Working data |
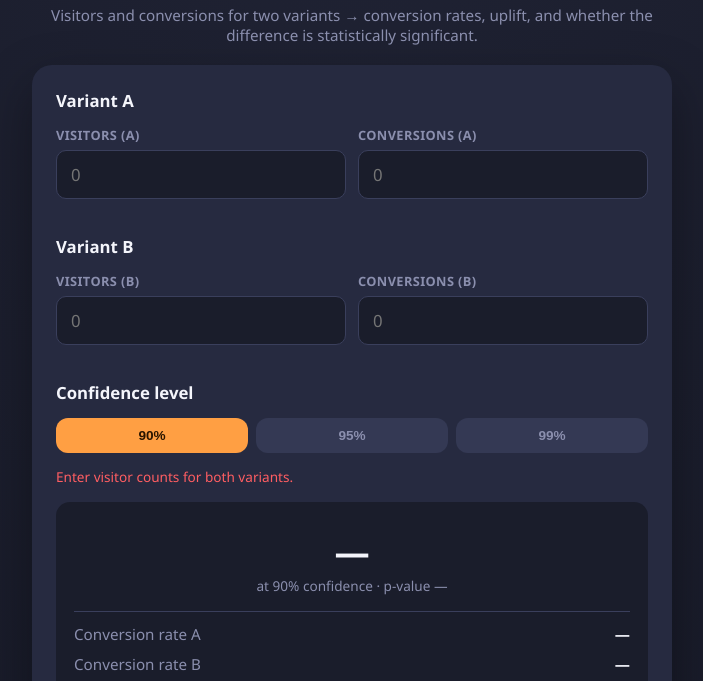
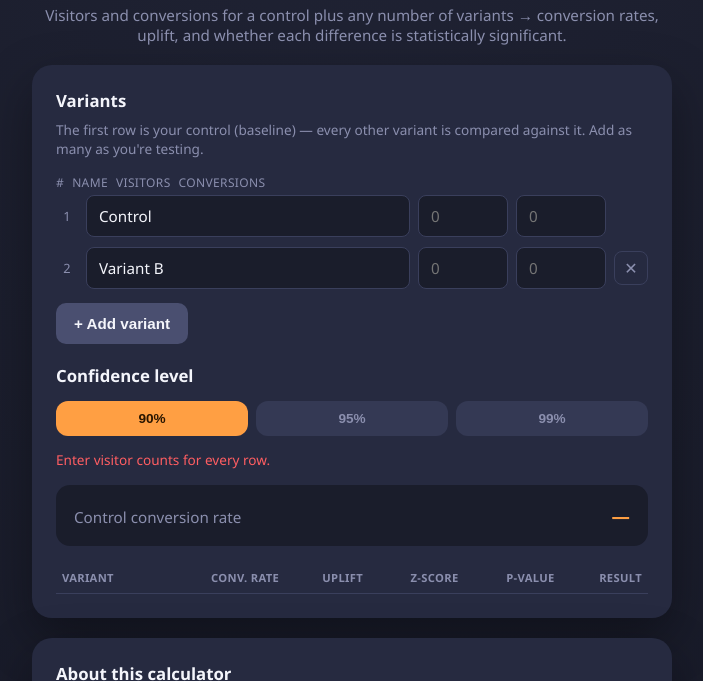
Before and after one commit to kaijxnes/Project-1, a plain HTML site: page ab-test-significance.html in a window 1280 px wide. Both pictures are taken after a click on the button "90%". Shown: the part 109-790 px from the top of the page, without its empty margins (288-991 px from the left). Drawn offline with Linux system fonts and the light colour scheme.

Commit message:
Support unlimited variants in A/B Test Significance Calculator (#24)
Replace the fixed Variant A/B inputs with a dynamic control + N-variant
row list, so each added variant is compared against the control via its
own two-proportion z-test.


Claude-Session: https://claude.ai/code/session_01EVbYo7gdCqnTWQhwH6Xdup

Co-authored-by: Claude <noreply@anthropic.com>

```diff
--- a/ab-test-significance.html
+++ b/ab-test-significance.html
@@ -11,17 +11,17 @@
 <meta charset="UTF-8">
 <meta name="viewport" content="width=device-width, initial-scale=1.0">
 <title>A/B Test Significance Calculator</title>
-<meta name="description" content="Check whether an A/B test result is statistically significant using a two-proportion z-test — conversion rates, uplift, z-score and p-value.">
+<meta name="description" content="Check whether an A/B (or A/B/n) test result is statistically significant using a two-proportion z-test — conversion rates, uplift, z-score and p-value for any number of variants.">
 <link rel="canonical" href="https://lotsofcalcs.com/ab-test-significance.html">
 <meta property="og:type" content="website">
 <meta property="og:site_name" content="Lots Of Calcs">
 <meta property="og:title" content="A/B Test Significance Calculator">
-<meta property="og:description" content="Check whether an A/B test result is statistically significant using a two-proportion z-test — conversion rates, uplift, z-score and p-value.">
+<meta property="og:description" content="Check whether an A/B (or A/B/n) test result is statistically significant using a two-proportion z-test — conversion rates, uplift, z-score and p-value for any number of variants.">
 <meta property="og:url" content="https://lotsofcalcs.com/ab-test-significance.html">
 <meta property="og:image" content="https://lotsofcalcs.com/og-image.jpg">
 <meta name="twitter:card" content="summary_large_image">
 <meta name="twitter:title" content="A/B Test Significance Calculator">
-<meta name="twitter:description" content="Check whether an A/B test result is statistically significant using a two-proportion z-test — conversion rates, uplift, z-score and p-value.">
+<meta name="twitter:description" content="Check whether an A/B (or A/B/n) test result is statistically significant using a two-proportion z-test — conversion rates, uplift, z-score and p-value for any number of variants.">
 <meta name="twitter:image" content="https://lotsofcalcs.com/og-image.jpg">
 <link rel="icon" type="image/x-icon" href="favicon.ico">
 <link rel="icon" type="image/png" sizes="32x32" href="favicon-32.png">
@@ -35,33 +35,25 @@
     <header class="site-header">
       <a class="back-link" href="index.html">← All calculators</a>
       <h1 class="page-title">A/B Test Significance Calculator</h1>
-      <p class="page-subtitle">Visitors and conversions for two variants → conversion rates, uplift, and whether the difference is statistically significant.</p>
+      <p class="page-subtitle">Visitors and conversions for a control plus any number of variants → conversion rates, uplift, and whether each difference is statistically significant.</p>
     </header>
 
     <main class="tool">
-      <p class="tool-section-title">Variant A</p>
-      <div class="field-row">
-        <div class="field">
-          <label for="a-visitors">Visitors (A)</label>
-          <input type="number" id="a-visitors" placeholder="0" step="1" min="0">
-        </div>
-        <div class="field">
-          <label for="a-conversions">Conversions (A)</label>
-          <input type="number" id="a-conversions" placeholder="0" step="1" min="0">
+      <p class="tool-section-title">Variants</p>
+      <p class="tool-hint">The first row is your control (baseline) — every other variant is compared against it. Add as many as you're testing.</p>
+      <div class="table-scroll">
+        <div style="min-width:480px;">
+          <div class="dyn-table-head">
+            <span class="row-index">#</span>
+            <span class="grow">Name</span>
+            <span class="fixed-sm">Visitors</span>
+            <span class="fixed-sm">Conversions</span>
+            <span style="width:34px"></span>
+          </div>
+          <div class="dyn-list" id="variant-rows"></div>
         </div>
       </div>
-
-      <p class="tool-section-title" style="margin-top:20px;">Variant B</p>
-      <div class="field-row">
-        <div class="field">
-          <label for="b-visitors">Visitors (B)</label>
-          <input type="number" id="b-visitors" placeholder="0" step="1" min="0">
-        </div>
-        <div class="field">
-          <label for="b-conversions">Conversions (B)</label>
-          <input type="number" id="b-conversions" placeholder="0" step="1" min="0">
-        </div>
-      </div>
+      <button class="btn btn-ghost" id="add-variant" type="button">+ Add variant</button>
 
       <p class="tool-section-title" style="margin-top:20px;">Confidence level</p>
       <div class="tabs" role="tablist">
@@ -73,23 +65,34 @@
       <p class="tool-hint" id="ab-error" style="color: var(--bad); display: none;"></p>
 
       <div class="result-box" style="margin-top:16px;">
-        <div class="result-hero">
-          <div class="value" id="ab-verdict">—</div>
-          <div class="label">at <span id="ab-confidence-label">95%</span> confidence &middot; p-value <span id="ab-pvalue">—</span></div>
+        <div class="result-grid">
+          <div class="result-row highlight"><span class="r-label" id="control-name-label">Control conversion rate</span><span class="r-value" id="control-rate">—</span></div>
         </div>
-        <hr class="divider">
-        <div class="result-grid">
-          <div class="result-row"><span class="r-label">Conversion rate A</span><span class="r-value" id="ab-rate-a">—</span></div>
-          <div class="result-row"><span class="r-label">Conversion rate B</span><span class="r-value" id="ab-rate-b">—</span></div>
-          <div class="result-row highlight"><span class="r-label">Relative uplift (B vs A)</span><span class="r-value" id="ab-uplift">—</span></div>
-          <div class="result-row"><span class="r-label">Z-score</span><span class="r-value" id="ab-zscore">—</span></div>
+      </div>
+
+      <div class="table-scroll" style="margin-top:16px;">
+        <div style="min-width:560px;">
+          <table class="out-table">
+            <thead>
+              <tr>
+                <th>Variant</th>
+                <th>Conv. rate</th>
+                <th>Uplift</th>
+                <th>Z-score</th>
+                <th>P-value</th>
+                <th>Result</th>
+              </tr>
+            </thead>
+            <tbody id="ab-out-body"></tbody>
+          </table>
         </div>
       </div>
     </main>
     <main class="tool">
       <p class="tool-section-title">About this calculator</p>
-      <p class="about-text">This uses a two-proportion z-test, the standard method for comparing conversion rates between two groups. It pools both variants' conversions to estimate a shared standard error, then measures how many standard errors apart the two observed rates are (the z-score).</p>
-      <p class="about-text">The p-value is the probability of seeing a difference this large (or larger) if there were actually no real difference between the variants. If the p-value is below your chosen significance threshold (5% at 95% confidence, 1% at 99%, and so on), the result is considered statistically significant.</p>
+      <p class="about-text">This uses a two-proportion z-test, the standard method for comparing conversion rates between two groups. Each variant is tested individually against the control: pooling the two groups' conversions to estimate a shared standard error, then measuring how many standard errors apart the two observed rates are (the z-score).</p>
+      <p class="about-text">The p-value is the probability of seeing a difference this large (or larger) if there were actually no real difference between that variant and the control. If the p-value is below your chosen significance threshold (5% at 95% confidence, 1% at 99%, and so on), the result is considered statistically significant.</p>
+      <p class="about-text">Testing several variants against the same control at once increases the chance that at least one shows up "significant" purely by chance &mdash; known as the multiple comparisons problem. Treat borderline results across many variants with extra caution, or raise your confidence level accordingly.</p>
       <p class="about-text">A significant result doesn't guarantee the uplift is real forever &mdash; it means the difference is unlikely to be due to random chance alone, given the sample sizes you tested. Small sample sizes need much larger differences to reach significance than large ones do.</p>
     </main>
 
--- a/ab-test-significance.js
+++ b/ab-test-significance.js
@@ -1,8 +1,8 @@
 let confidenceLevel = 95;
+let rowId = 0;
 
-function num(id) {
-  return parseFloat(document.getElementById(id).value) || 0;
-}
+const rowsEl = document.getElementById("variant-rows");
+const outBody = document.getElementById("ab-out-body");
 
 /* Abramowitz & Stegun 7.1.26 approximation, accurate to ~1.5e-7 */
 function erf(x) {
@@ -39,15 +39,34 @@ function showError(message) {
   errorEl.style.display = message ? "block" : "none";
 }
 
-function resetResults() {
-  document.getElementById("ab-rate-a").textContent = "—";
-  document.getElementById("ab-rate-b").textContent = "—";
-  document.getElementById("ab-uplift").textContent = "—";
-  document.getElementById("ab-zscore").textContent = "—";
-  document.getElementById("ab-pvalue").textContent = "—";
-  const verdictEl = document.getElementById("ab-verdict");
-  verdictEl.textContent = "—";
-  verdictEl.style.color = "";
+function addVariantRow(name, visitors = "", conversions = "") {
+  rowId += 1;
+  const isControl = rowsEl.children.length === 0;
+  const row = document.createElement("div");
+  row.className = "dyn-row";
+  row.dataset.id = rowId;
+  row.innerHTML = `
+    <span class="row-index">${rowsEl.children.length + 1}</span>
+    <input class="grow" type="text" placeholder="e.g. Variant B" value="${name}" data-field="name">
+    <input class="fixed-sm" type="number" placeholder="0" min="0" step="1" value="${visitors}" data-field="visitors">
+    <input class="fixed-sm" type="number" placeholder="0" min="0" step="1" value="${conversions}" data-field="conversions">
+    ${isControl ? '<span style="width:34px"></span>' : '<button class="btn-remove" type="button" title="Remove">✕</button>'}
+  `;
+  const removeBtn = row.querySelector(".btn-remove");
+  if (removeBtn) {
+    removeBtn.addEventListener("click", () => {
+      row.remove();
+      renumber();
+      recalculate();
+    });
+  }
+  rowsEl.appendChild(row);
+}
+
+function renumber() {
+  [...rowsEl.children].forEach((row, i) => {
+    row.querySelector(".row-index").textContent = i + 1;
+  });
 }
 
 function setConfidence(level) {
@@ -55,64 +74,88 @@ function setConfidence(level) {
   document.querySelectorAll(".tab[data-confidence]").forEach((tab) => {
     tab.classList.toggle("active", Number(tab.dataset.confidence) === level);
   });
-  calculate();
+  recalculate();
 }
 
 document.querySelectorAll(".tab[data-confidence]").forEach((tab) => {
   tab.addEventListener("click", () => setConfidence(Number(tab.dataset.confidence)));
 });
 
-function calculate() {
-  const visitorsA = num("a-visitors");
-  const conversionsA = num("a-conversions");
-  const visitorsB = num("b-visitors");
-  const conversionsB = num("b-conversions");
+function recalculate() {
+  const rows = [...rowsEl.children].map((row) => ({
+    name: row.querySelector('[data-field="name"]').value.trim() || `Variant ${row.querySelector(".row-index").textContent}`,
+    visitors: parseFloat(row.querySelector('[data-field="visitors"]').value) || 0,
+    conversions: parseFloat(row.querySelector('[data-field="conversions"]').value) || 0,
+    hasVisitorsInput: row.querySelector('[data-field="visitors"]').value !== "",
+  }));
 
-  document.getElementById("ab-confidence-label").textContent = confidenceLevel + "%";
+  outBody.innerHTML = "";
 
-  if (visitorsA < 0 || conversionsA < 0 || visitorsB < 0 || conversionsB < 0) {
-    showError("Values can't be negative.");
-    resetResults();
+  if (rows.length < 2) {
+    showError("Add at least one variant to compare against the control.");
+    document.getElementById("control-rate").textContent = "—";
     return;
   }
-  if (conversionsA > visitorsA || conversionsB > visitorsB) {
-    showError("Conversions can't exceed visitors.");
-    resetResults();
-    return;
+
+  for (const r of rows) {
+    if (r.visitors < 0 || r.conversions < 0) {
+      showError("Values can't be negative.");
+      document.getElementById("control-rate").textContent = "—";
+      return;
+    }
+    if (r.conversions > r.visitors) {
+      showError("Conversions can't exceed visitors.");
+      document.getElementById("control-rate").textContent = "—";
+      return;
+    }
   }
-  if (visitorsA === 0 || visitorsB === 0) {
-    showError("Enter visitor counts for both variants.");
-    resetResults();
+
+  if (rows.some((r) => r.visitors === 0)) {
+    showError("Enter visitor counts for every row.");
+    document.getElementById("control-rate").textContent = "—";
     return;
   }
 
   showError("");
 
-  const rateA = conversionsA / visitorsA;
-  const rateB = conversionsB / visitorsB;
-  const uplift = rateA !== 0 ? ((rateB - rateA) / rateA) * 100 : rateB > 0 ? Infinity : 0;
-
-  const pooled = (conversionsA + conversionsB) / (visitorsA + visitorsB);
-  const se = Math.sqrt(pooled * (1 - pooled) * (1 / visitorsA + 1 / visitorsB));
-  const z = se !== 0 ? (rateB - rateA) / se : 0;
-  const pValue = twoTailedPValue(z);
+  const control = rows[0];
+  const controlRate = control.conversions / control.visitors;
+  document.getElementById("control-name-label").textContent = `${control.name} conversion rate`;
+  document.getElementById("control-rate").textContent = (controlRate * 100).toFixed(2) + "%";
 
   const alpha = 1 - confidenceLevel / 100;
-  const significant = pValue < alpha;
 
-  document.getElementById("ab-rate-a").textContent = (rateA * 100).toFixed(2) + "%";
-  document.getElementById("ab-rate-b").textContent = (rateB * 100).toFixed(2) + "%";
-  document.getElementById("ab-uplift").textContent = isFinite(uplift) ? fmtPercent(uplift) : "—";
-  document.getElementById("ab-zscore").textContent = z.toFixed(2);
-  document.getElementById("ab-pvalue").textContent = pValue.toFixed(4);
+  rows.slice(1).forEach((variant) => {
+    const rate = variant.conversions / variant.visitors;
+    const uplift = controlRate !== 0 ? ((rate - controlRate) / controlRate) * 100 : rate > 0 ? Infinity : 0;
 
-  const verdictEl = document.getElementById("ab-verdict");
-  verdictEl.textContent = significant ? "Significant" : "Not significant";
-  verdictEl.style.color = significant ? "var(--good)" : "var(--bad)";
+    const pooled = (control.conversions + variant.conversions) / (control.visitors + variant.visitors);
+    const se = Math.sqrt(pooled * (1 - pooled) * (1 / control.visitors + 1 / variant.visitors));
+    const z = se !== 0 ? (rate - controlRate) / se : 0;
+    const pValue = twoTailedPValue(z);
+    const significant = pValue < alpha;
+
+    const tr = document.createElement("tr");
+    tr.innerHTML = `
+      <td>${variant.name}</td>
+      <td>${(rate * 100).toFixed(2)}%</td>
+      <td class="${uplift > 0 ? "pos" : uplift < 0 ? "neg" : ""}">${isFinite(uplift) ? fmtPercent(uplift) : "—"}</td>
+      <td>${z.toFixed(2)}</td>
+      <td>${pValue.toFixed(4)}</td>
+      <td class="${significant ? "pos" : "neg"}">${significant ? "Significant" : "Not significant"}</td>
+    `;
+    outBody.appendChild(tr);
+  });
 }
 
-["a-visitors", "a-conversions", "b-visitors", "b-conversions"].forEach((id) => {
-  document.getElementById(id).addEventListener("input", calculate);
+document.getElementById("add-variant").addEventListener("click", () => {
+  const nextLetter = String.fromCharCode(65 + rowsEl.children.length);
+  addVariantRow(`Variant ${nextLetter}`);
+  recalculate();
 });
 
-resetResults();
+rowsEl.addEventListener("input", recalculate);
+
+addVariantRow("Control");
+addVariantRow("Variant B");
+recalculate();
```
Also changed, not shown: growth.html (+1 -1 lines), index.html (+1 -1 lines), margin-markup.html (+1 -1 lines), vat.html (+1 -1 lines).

What you will do |
Check every line above for the word "visitorsB" and copy those that have it.

Task answer |
-  const visitorsB = num("b-visitors");
-  if (visitorsA < 0 || conversionsA < 0 || visitorsB < 0 || conversionsB < 0) {
-  if (conversionsA > visitorsA || conversionsB > visitorsB) {
-  if (visitorsA === 0 || visitorsB === 0) {
-  const rateB = conversionsB / visitorsB;
-  const pooled = (conversionsA + conversionsB) / (visitorsA + visitorsB);
-  const se = Math.sqrt(pooled * (1 - pooled) * (1 / visitorsA + 1 / visitorsB));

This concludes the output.